Are Driverless Cars the Future of the Auto
November 13, 2012
by Casey Neeley, email@example.com
Driverless cars may be the wave of the future according to a news
report issued by Fortune
Magazine. Tests of Google's driverless cars showed the vehicles
can drive more than 300,000 miles without incident.
As futuristic as this technology may sound, it's not as distant
of a reality as you may think. California
recently legalized self-driving vehicles in September, following
which passed the law in June 2011, and Florida,
which put autonomous driving laws into effect July 1, 2012. Current
laws do, however, stipulate that a driver must sit in the driver's
seat and be able to take over in the event of an emergency.
In addition to the Google prototype, Nissan
unveiled its own autonomous prototype in October at the CEATEC show
in Japan. Company officials anticipate releasing the vehicle as
soon as 2015. Several other automotive manufacturers, including
GM, Ford, Toyota and BMW, are also currently working to develop
autonomous models for the market.
In October 2010, the National Highway Safety Administration (NHTSA)
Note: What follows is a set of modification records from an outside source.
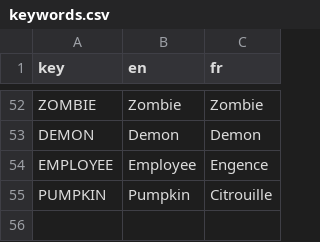
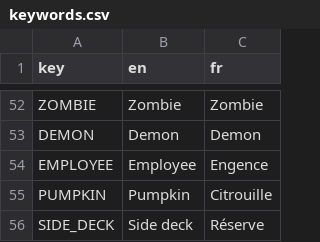
Before and after one commit to Goniix/Inscrube, a CSV file: src/locales/keywords.csv, drawn as a sheet; only a part is shown, gaps mark what is left out; the diff names each change by its address in the sheet, - before the commit and + after, or states it on an @@ line.

Commit message:
moved slot state logic from card to slot, added SIDE_DECK translation

```diff
--- a/src/locales/keywords.csv
+++ b/src/locales/keywords.csv
+row 56: SIDE_DECK | Side deck | Réserve
```
Also changed, not shown: 6 other files.
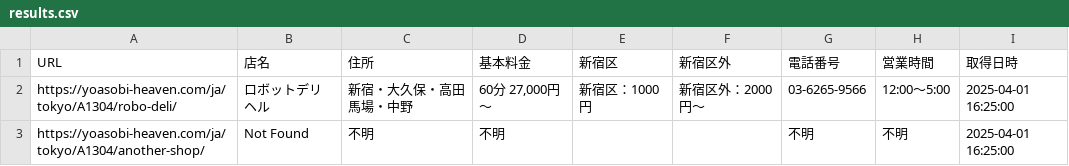
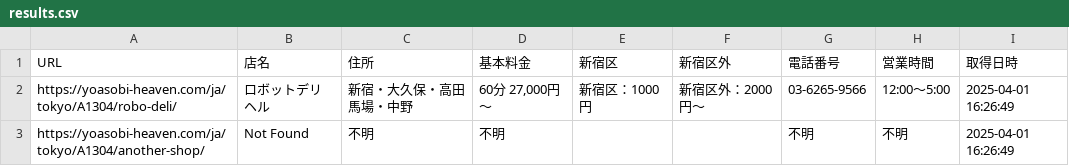
Before and after one commit to kopekin/tokyo-escort-directory, a CSV file: results.csv, drawn as a sheet.

```diff
--- a/results.csv
+++ b/results.csv
@@ -1,3 +1,3 @@
 URL,店名,住所,基本料金,新宿区,新宿区外,電話番号,営業時間,取得日時
-https://yoasobi-heaven.com/ja/tokyo/A1304/robo-deli/,ロボットデリヘル,新宿・大久保・高田馬場・中野,"60分 27,000円～",新宿区：1000円,新宿区外：2000円～,03-6265-9566,12:00～5:00,2025-04-01 16:25:00
-https://yoasobi-heaven.com/ja/tokyo/A1304/another-shop/,Not Found,不明,不明,,,不明,不明,2025-04-01 16:25:00
+https://yoasobi-heaven.com/ja/tokyo/A1304/robo-deli/,ロボットデリヘル,新宿・大久保・高田馬場・中野,"60分 27,000円～",新宿区：1000円,新宿区外：2000円～,03-6265-9566,12:00～5:00,2025-04-01 16:26:49
+https://yoasobi-heaven.com/ja/tokyo/A1304/another-shop/,Not Found,不明,不明,,,不明,不明,2025-04-01 16:26:49
```
Also changed, not shown: 1 other file.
released a study evaluating the overall increase in highway safety
that would result from use of autonomous vehicles.
"It is assumed that AV [autonomous vehicle] systems could potentially
address pedestrian, cyclist and animal crashes as well as loss of
control, road departure and maneuver crashes in which speeding is
a contributing factor," report officials for the NHTSA. Figures
released in the report further project these autonomous systems,
when installed in vehicles, can decrease car accidents by as much
as 81 percent.
As convenient as an autonomous vehicle may be for some consumers,
it could mean reduced sales for a variety of auto industries, including
auto glass repair and replacement.
"There has, however, been little thought about how autonomous vehicles
might impact business and alter industries ranging from car makers
to auto insurers to transport companies to steel fabricators, and
in the process leave a trail of winners and losers," says Brian
Dumaine, senior editor-at-large for CNN Money in the Fortune report.
Additionally, autonomous vehicles may lead to significant changes
in auto insurance.
"As accident rates fall and liability becomes shared with the manufacturer,
drivers will see less need to carry so much insurance," continues
Dumaine. "To maintain their revenue stream, auto insurers will have
to shift to providing coverage to the car makers or software firms
that write the [operational] code."
This story is an original story by AGRR™ magazine/glassBYTEs.com™. Subscribe to AGRR™ Magazine.
Subscribe to receive the free e-newsletter.